Matt has expressed his disagreement with Ron Paul on the U.N., Ron Paul’s view being the U.S. should not be involved with the organization (I don’t necessarily agree with Dr. Paul on this, although, as I indicated in my previous arguments, I think a lot of good would come of it if the U.S. was to withdraw from or be kicked out of the U.N.). Matt doesn’t actually address my points in this regard, such as my pointing out the fact that the U.S. regularly uses its veto power in the Security Council to protect Israel from censure for its violations of international law. His only response to this is to say that “the problem of undue Israeli influence on American foreign policy can be handled without a full withdrawal from the U.N.” I’m not sure what bearing he thinks that has on my observation. He apparently thinks such a longstanding policy of protecting Israel is due to “Israeli influence”, perhaps a reference to fabled monolithic influence of the oft-cited and loosely defined “Israeli lobby”, which is a view I don’t agree with, either. He offers nothing further for how the problem of the U.S. supporting Israeli crimes against the Palestinians through its veto power can be “handled”.
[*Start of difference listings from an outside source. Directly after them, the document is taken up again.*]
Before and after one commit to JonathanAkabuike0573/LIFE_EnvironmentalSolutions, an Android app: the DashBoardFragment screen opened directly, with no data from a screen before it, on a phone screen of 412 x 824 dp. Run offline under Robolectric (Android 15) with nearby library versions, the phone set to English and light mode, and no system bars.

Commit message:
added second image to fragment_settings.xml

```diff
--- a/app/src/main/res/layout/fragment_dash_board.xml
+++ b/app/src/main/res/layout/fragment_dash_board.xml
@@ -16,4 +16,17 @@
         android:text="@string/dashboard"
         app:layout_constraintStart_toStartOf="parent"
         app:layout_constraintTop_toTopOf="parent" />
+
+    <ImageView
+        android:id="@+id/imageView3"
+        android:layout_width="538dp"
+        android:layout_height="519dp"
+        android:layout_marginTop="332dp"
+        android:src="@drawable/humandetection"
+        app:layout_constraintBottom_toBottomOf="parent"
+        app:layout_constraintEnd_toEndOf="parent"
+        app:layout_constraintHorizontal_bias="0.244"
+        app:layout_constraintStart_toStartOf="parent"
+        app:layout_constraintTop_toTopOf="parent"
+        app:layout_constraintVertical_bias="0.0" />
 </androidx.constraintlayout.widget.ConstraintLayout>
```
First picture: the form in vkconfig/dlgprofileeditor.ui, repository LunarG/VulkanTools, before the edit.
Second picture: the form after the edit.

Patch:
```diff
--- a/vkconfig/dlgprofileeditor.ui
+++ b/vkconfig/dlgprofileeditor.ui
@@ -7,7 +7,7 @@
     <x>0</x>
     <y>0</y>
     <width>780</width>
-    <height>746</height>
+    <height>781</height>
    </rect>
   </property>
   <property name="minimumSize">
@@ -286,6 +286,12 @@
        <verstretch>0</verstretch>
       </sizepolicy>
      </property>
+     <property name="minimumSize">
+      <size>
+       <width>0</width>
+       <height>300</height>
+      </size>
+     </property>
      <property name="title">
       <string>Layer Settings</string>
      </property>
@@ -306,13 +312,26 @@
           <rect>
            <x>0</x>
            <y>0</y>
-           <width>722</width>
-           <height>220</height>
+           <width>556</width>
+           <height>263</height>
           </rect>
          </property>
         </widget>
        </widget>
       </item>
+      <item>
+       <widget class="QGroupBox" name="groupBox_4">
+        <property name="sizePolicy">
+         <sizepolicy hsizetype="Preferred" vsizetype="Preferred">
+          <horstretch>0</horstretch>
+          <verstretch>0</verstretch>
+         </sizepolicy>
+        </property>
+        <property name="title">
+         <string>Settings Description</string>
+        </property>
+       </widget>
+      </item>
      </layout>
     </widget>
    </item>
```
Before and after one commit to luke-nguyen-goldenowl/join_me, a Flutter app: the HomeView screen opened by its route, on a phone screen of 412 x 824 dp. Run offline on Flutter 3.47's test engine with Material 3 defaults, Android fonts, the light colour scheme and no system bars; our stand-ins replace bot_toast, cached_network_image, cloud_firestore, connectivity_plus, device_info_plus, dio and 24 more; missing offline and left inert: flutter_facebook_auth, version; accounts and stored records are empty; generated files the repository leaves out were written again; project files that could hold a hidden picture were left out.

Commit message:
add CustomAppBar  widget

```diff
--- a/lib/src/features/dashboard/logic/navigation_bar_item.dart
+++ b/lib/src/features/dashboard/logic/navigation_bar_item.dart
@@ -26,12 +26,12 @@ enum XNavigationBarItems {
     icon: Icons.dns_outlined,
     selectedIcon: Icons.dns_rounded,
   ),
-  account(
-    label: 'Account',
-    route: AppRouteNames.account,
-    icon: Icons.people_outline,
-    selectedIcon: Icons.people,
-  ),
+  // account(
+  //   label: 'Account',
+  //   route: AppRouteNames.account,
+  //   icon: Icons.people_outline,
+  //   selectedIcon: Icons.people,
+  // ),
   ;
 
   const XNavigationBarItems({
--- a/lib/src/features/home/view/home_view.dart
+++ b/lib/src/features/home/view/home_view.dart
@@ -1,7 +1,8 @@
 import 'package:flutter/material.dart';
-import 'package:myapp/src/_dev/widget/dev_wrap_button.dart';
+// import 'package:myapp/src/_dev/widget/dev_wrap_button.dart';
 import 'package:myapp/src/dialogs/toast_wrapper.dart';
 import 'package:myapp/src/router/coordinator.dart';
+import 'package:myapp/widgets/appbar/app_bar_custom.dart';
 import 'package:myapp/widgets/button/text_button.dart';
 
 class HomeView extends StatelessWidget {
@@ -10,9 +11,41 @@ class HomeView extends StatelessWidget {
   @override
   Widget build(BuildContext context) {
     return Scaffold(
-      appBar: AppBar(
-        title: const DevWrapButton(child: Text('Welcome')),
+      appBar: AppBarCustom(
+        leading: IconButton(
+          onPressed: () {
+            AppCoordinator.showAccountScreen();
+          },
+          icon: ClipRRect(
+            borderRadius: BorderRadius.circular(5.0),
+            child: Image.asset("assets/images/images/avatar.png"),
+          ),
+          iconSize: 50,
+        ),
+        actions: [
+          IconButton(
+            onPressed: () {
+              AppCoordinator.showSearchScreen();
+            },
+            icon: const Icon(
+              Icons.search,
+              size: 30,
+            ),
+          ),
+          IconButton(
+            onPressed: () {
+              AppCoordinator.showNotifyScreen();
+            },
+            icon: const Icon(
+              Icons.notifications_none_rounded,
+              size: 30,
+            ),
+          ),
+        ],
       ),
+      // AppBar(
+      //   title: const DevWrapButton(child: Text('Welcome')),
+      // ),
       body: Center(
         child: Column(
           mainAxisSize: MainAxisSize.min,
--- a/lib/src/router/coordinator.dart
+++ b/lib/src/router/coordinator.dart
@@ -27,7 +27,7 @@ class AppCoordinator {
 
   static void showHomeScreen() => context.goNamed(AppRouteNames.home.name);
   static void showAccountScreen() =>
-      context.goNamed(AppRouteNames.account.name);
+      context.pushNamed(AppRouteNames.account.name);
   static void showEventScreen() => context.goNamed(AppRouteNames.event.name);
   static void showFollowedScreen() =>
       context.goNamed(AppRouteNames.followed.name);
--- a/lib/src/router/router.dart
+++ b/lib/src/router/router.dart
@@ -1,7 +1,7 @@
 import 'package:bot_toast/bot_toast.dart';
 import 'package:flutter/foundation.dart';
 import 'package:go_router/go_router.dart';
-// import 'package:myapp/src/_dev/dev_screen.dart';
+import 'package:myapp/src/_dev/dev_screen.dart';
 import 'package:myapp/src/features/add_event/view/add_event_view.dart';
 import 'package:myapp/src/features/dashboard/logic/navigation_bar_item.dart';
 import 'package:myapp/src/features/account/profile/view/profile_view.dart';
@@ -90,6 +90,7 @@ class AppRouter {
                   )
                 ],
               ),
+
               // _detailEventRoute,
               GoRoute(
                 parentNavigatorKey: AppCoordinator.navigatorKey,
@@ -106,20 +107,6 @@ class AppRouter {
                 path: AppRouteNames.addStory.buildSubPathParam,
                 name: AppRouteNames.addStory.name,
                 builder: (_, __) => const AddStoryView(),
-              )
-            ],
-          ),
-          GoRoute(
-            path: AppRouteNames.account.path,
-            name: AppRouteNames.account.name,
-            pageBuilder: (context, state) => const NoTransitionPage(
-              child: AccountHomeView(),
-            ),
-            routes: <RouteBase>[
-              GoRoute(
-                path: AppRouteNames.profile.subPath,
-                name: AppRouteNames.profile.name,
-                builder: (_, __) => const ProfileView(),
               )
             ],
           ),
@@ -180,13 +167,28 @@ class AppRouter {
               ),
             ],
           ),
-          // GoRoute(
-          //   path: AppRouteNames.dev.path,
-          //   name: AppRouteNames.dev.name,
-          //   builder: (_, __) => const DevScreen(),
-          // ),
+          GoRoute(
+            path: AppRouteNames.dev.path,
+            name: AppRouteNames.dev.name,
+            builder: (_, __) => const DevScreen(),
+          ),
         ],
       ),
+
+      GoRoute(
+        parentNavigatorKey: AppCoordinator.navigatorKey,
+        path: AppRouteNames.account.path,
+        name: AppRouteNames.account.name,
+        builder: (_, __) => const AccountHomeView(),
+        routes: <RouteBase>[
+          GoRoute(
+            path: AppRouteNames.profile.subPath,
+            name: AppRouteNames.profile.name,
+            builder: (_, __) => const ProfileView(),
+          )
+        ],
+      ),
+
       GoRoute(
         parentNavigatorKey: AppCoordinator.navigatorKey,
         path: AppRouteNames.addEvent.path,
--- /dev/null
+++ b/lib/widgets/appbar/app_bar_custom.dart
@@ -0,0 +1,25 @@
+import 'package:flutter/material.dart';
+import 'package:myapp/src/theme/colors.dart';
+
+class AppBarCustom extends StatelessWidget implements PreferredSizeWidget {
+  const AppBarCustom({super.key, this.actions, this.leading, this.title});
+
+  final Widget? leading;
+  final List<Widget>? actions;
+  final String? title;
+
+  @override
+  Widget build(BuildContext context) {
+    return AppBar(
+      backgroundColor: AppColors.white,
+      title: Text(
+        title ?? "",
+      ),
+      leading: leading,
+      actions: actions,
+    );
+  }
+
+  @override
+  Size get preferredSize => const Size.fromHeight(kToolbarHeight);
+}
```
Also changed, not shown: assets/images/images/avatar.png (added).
Ironically, Matt is himself critical of the U.N.—he scolds it for not violating its own Charter by authorizing the U.S. to engage in regime change in Iraq in 1991, and for failing again in 2003 to authorize the U.S. to use force to overthrow Saddam Hussein on a pretext of lies about Iraq having WMD. He describes the U.N.’s authorization of a “no-fly-zone over Libya” as among a number of other “unambiguous victories for universal justice”, despite the fact that the U.S./NATO immediately announced its intention to violate the resolution and the U.N. Charter by using the resolution as cover to engage in a policy of regime change.
I would merely suggest, in reply, that the fact that people like Matt Johnson think that that this is the role the U.N. should play, that it should fall even further under the influence of Washington to be used as a tool for implementing U.S. foreign policy goals, is a compelling argument in support of Ron Paul’s view. (As I said, I don’t necessarily agree with Dr. Paul, but if Matt keeps going on this way, he might just convince me).